- ACTION ITEM -
Working from the data below, write out exactly the lines from its first through the line that contains "-Screenshots of the", both ends included and pictures omitted.
Top of MATERIAL TO PROCESS
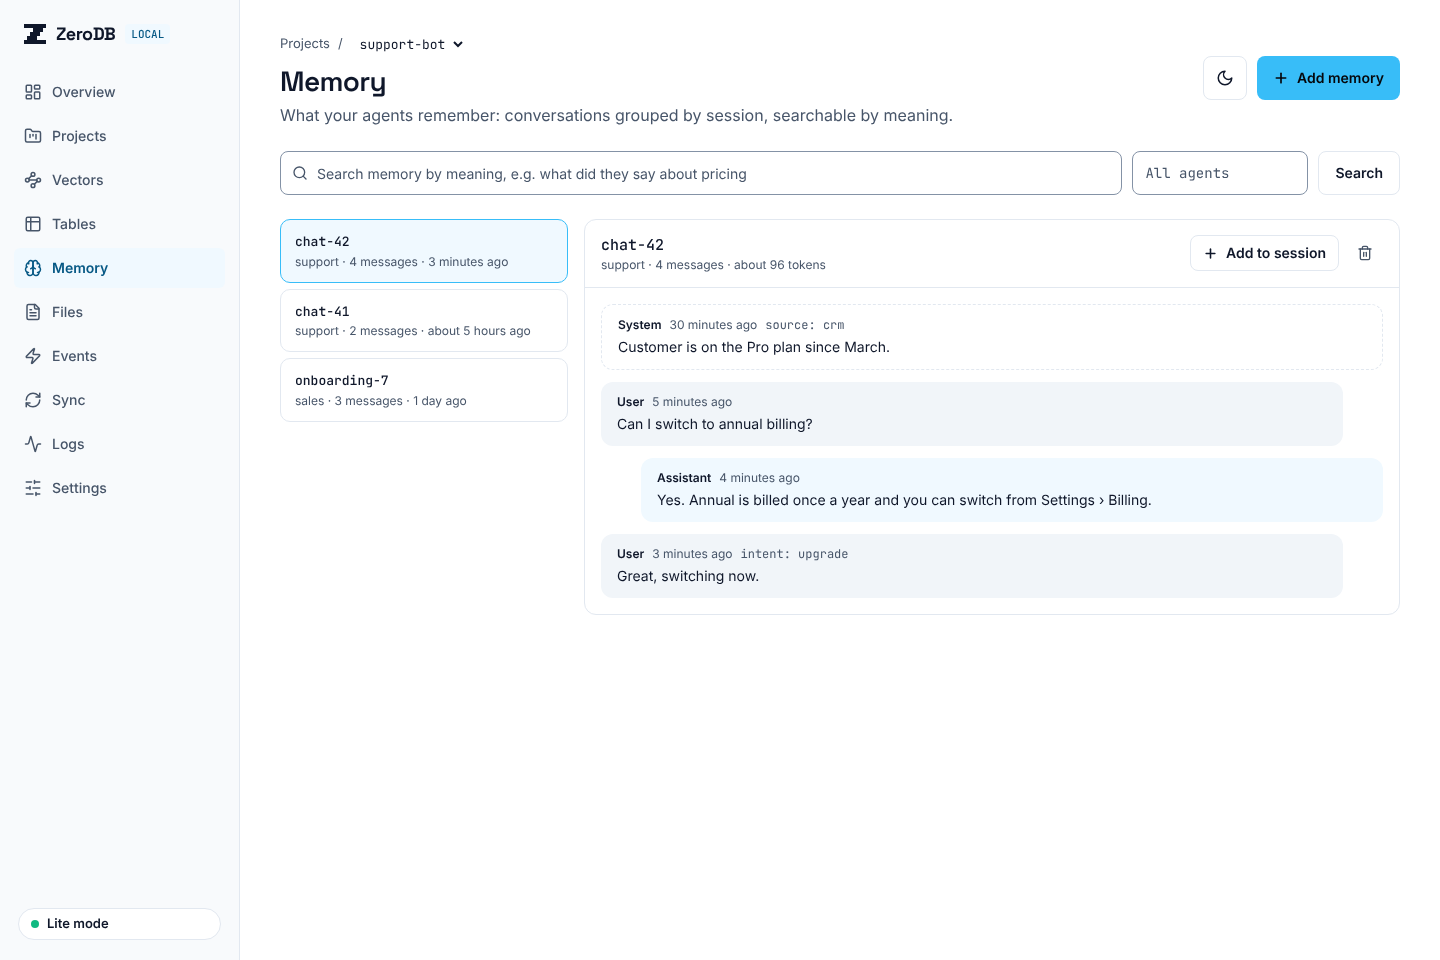
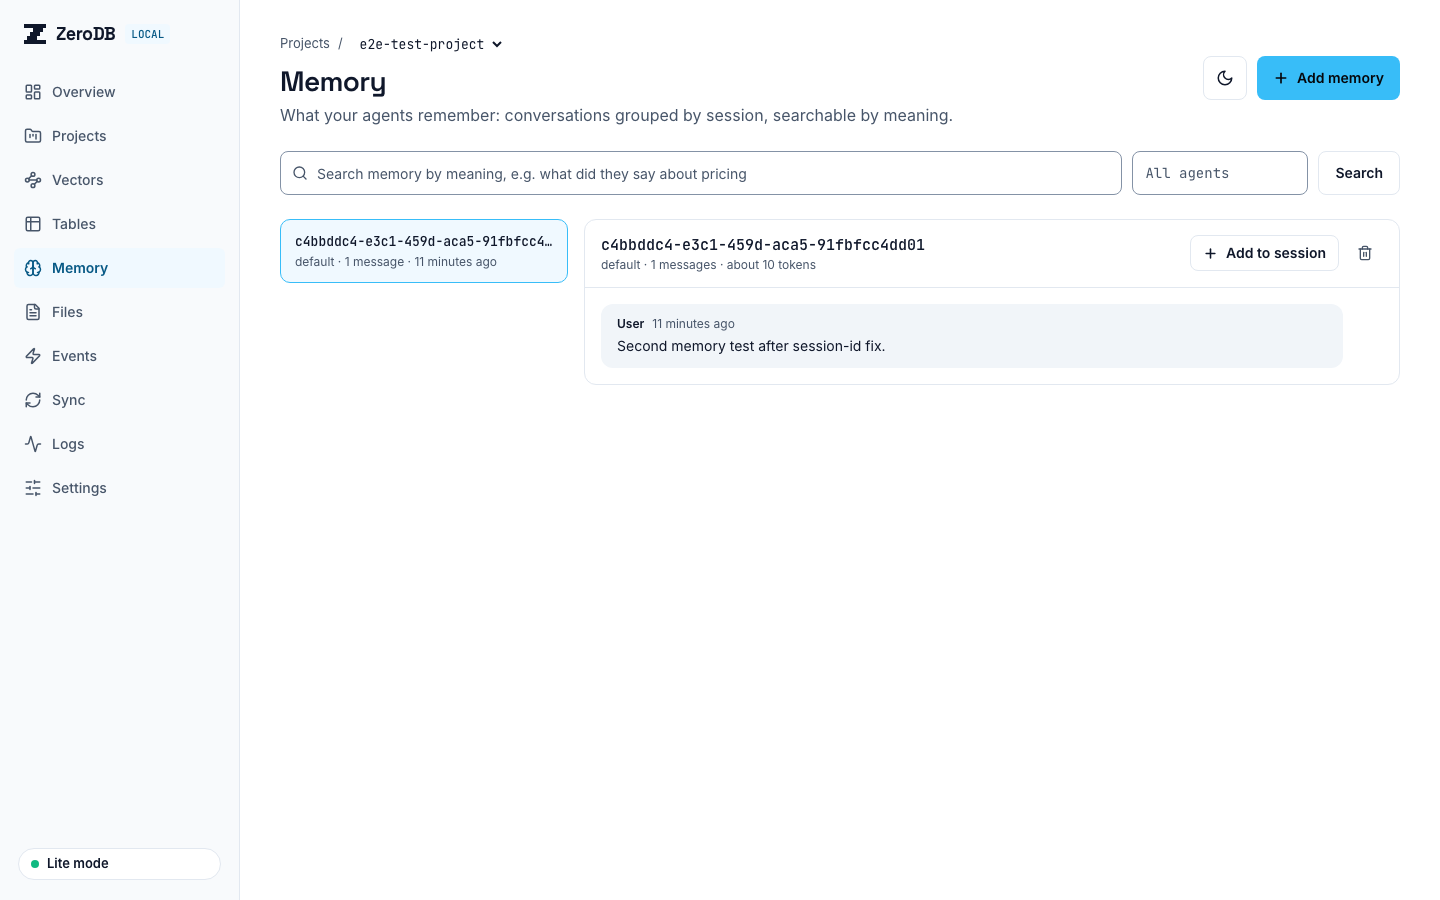
Update dashboard redesign handoff doc and screenshots after e2e pass
Replaced the fixture-data screenshots for all 10 pages (light and dark) with
ones taken this session against a real zerodb serve lite-mode backend with
real data. Updated the handoff doc with what was verified end-to-end, what
was fixed along the way (#73, #75, #77, #79, #80), and what's still open
(#83's Docker/MinIO blocker, and a sync_plans lite-mode gap not yet filed as
its own issue).

Refs #67

diff --git a/docs/features/DASHBOARD_REDESIGN.md b/docs/features/DASHBOARD_REDESIGN.md
@@ -4,7 +4,7 @@ Refs #67 · Branch `feat/67-dashboard-redesign`
 
 This branch takes the ZeroLocal dashboard from a read-only viewer to a working tool: every resource can be created from the UI, every page is fully built (no "coming soon"), it uses the ZeroDB brand, and it has light and dark themes. This doc is for whoever finishes it locally. It says what's built, what was decided, where the design and the API disagree, and what's left.
 
-Screenshots of the built pages (light, dark, phone, dialogs) are in [`docs/design/dashboard-redesign/`](../design/dashboard-redesign/). They were taken from a production build with fixture API data, not a live backend.
+Screenshots of the 10 built pages, light and dark, are in [`docs/design/dashboard-redesign/`](../design/dashboard-redesign/), taken this session (Nov 22) against a real `zerodb serve` lite-mode backend with real data. The phone-width and dialog screenshots there are from an earlier pass against fixture API data and were not retaken this session.
 
 ## Decisions (design review, Nov 22, 2026)
 
@@ -61,7 +61,31 @@ Every API router was checked against the dashboard. Result:
 
 Also fixed: `api/tests/test_qdrant_startup.py` was already failing on `main` (it expected `6333:6333`, the file has had a port variable for a while).
 
-**Found while testing, not fixed (API bugs in lite mode):** `GET /sync/status` fails with `no such table: sync_state` and `GET /sync/history` with `no such column: sync_history.sync_id` on a fresh lite database. The Sync page shows those errors until the lite migrations create these tables. Same family as #47.
+## End-to-end pass against a real lite-mode API (this session)
+
+Merged `main` in (brings #47's lite-mode CRUD fix, plus #64/#66/#71), then ran the full walkthrough against a real `zerodb serve` (lite mode) and `npm run dev` dashboard, driven by real browser automation, in both light and dark theme.
+
+**Fixed as part of this pass** (own issue/branch/PR each, TDD -- failing test first):
+- **#73**: lite-mode `sync_history` table was missing `sync_id` and several other ORM-expected columns (`direction`, `mode`, `bytes_transferred`, `error_message`, `error_stack`, `snapshot_id`, `updated_at`) -- `GET /sync/history` 503'd on every lite install. `sync_state` already matched its ORM model and needed no change. Fixed in `lite/db/schema_lite.sql`.
+- **#75**: `zerodb serve` (the README's own documented quickstart) crashed immediately with `ModuleNotFoundError: No module named 'app'` -- `cli/commands/serve.py` pointed uvicorn at a package (`app.main:app`) that doesn't exist anywhere. The existing test suite had mocked this exact call and asserted the wrong module string, so it stayed green while the command was completely broken for every user. Fixed to resolve and `chdir` into the real `api/` package.
+- **#77**: Memory page's **Add memory** dialog stored a memory successfully with a blank Session field, but the memory then vanished permanently -- `api/services/memory_service.py`'s `list_sessions()` filters out any `session_id IS NULL` row, and the dialog's own "Leave blank to start a new one" hint wasn't implemented; blank really meant null. Fixed client-side to generate a session id when the field is blank.
+- **#79**: lite-mode `conflict_log` table had an older, different column shape than the `ConflictLog` ORM model (no `detected_at`/`conflict_metadata`/`notes`, different names for the rest) -- `GET /sync/conflicts/` 503'd, hit while exercising the Sync page. Same family as #73; fixed the same way.
+- **#80**: Every page showed a false "This server needs an API key" banner whenever a project simply wasn't connected to ZeroDB Cloud (a `cloud/status` 401 by design) -- even with `zerodb serve` started with **no** `ZERODB_LOCAL_API_KEY` at all and every real local-API request succeeding. The global 401/403 handler couldn't tell a cloud-auth 401 apart from a local-key 401. Fixed by excluding `cloud/status` from the generic auth-error path.
+
+**Verified working, no changes needed:**
+- Create a project; Overview/Projects both reflect it immediately.
+- Vectors: Guided and Advanced JSON upsert, both with a custom ID containing `/` (confirms the `{vector_id:path}` fix from a prior session still holds post-merge); semantic search with real relevance scores; delete (including a slash-ID vector).
+- Tables: column builder and JSON schema, both create working tables; Add row respects the schema's types.
+- Memory: add (now always listed, see #77), semantic search across stored memories.
+- Files: upload, download, delete; the 10 MB client-side guard (`exceedsUploadLimit` in `dashboard/lib/files.ts`) verified via its existing unit test rather than a live oversized browser upload (the upload tool itself caps combined size well under the limit, so a true 10MB+ upload wasn't practical to drive through the browser this pass).
+- Events: publish, family filter chips, detail panel.
+- Sync: preview (push, with real counts: tables/rows/vectors/memories/events/files) -- not executed (`Run sync`/push/pull need a real cloud connection, gated on `CLOUD_API_KEY`, not present this session; see below).
+- Theme (light/dark/system) and Settings form defaults (Guided ⇄ Advanced JSON) persist correctly across pages and reloads.
+- API key flow (step below): banner only appears when a real key is actually configured; pasting the correct key in Settings restores access; `zerodb serve --host 0.0.0.0` with no key prints the documented security warning to stdout.
+
+**Found, filed, not fixed (out of scope for this pass):**
+- **#83**: `docker compose up`/`docker compose build` fails outright -- `docker-compose.yml`'s `minio` service references `ainative-studio/minio:local`, which exists nowhere (not on Docker Hub, not built locally, no Dockerfile or build step for it). The comment pointing at a `minio-fork-maintenance-plan.md` doc is dead; that file doesn't exist. Independently confirmed `minio/minio:latest` really is gone from Docker Hub (so the stated reason for moving off it is real), but the replacement was never actually built. The dashboard's own Docker image builds and runs fine in isolation; it's the full compose stack that's blocked, since `zerodb-api` hard-depends on `minio: condition: service_healthy`. This is a real infrastructure gap (sourcing/building/maintaining a MinIO fork) out of scope to improvise inside this session -- filed and left for dedicated follow-up.
+- A deeper, separate lite-mode gap found but **not** fixed: `POST /sync/execute` still fails with `no such table: sync_plans` -- `api/models/sync_plan.py`'s ORM model (added for #71's sync-plan-persistence work) has no corresponding table in `lite/db/schema_lite.sql` at all (not just missing columns, the whole table). This blocks a real end-to-end push/pull run in lite mode even once cloud-connected. Flagged here rather than fixed, since it's materially larger than #73/#79's column-mismatch shape and wasn't part of this pass's original scope. No issue filed yet for this specific gap -- worth its own issue before anyone attempts a live cloud sync run in lite mode.
 
 ## Where things live
 
@@ -103,22 +127,28 @@ The design canvas was drawn before checking the request models. The code follows
 
 ## Verified
 
-- `npm test`: **144 passing** (16 files): pure logic, API client (now with an injected HTTP instance; the old suite made real requests to localhost:8000), theme provider, and page-level tests that drive each create flow through the UI.
+- `npm test`: **152 passing** (16 files): pure logic, API client (now with an injected HTTP instance; the old suite made real requests to localhost:8000), theme provider, and page-level tests that drive each create flow through the UI.
 - `npx tsc --noEmit`, `npm run lint`: clean.
-- `npm run build`: all 10 routes prerender.
+- `npm run build`: all 10 routes prerender (also rebuilt inside `docker compose build dashboard`, which succeeds cleanly -- see Docker note below).
 - Production build loaded in Chromium against fixture API data, every page in light, dark and 390px phone width (plus the 401 banner): **no console errors, no horizontal page scroll**. That pass caught and fixed a hydration mismatch (browser-only values rendered on the server) and table "Actions" labels escaping their scroll box on phones.
 - Also fixed two tests already failing on `main`: a timezone-dependent `formatDate` test and the network-calling API client suite.
+- **End-to-end against a real `zerodb serve` (lite mode) API**, driven by real browser automation, light and dark theme: see the session writeup above for exactly what was exercised and what it found. Python suite: `python -m pytest tests/ -v --no-cov` 261 passed / 9 skipped; `cd api && python -m pytest tests/ --no-cov` 69 passed / 120 skipped (the 120 need a real docker-compose Postgres, correctly skip without one).
+- `zerodb serve` is confirmed working end-to-end post-#75 (it crashed on every invocation before that fix).
+- API key flow (no key → open; `ZERODB_LOCAL_API_KEY` set → banner + per-page error until the key is pasted in Settings → Connection, after which it works; `--host 0.0.0.0` with no key prints the documented warning to stdout) -- all confirmed against a real server, not mocked.
+- Light/dark/system theme and Settings form defaults verified live, not just unit-tested.
+- Screenshots in `docs/design/dashboard-redesign/` for all 10 pages in light and dark are from this session's real lite-mode server with real data (replacing the prior fixture-data screenshots for those 20 files). The dialog (`dlg-*`), phone (`phone-*`), and `light-auth-banner.png` screenshots from the prior fixture-data pass were **not** retaken this session -- left as-is; worth a follow-up pass since the auth-banner one in particular now shows a state (#80's false positive) that no longer occurs the way it did when it was captured.
 
 ## Not verified / left to do locally
 
-1. **End-to-end against a real lite-mode API.** Not run here. Lite-mode CRUD for tables, vectors, files and events is blocked server-side by #47 (Postgres-only SQL). Once #47 lands: start the API in lite mode, `npm run dev`, and walk Projects → Vectors → Tables → Files → Events creating one of each.
-2. ~~**Vector IDs containing `/`.**~~ Fixed in 7895271 (`{vector_id:path}` in `api/routers/vectors.py`).
-3. ~~**Large uploads.**~~ Fixed in 3915a83: client-side 10 MB guard with a clear error (`MAX_UPLOAD_BYTES` in `dashboard/lib/files.ts`). The API itself still has no limit.
+1. ~~**End-to-end against a real lite-mode API.**~~ Done this session (see above). Found and fixed #73, #75, #77, #79, #80 along the way; found and filed #83 (Docker, not fixed) and a `sync_plans` lite-mode gap (not yet filed as its own issue -- see above).
+2. ~~**Vector IDs containing `/`.**~~ Fixed in 7895271 (`{vector_id:path}` in `api/routers/vectors.py`). Reconfirmed working this session, both Guided and Advanced JSON upsert and delete, after the `main` merge.
+3. ~~**Large uploads.**~~ Fixed in 3915a83: client-side 10 MB guard with a clear error (`MAX_UPLOAD_BYTES` in `dashboard/lib/files.ts`). The API itself still has no limit. Reconfirmed via its unit test this session (see above for why not a live oversized upload).
 4. **Live events.** The feed polls every 3s. `POST /events/subscribe` exists; switch to it if there's an SSE/WebSocket channel to read from.
-5. **Lite-mode sync tables.** `sync_state` table and `sync_history.sync_id` column are missing on a fresh lite DB (see above).
-6. **Sync against a real cloud account.** The Sync and Memory pages are built to the API's response models and tested with mocks; run a real push/pull once a project is connected.
-7. **Next.js 14.2.15 security advisories** (33 npm audit findings) remain. Framework bump is a separate, engineering-owned task.
-8. `next start` warns because `next.config.mjs` sets `output: 'standalone'`; for local runs use `node .next/standalone/server.js` (Dockerfile already does).
+5. ~~**Lite-mode sync tables.**~~ Fixed this session: #73 (`sync_history`) and #79 (`conflict_log`). A related, larger gap remains: `sync_plans` has no lite-mode table at all, blocking `POST /sync/execute` end to end (see above) -- not yet filed as its own issue.
+6. **Sync against a real cloud account.** Preview confirmed working this session (real counts from a real lite-mode project). Push/pull execution still not run against a real cloud account -- no `CLOUD_API_KEY` was available this session either. Also blocked in lite mode by the `sync_plans` gap above until that's fixed.
+7. **Docker / full mode.** Dashboard's own Docker image builds and runs cleanly (`docker compose build dashboard` succeeds, all 10 routes present in the build output). The full compose stack cannot start at all: see #83 -- `ainative-studio/minio:local` doesn't exist anywhere, and `zerodb-api` hard-depends on `minio` being healthy. Not fixed this session (real infra work, out of scope here). `ZERODB_BIND_ADDRESS=0.0.0.0` publishing on all interfaces instead of loopback could not be verified for the same reason -- the stack never came up.
+8. **Next.js 14.2.15 security advisories** (33 npm audit findings) remain. Framework bump is a separate, engineering-owned task.
+9. `next start` warns because `next.config.mjs` sets `output: 'standalone'`; for local runs use `node .next/standalone/server.js` (Dockerfile already does).
 
 ## Run it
Bottom of MATERIAL TO PROCESS
- ANSWER BELOW -
Update dashboard redesign handoff doc and screenshots after e2e pass
Replaced the fixture-data screenshots for all 10 pages (light and dark) with
ones taken this session against a real zerodb serve lite-mode backend with
real data. Updated the handoff doc with what was verified end-to-end, what
was fixed along the way (#73, #75, #77, #79, #80), and what's still open
(#83's Docker/MinIO blocker, and a sync_plans lite-mode gap not yet filed as
its own issue).

Refs #67

diff --git a/docs/features/DASHBOARD_REDESIGN.md b/docs/features/DASHBOARD_REDESIGN.md
@@ -4,7 +4,7 @@ Refs #67 · Branch `feat/67-dashboard-redesign`
 
 This branch takes the ZeroLocal dashboard from a read-only viewer to a working tool: every resource can be created from the UI, every page is fully built (no "coming soon"), it uses the ZeroDB brand, and it has light and dark themes. This doc is for whoever finishes it locally. It says what's built, what was decided, where the design and the API disagree, and what's left.
 
-Screenshots of the built pages (light, dark, phone, dialogs) are in [`docs/design/dashboard-redesign/`](../design/dashboard-redesign/). They were taken from a production build with fixture API data, not a live backend.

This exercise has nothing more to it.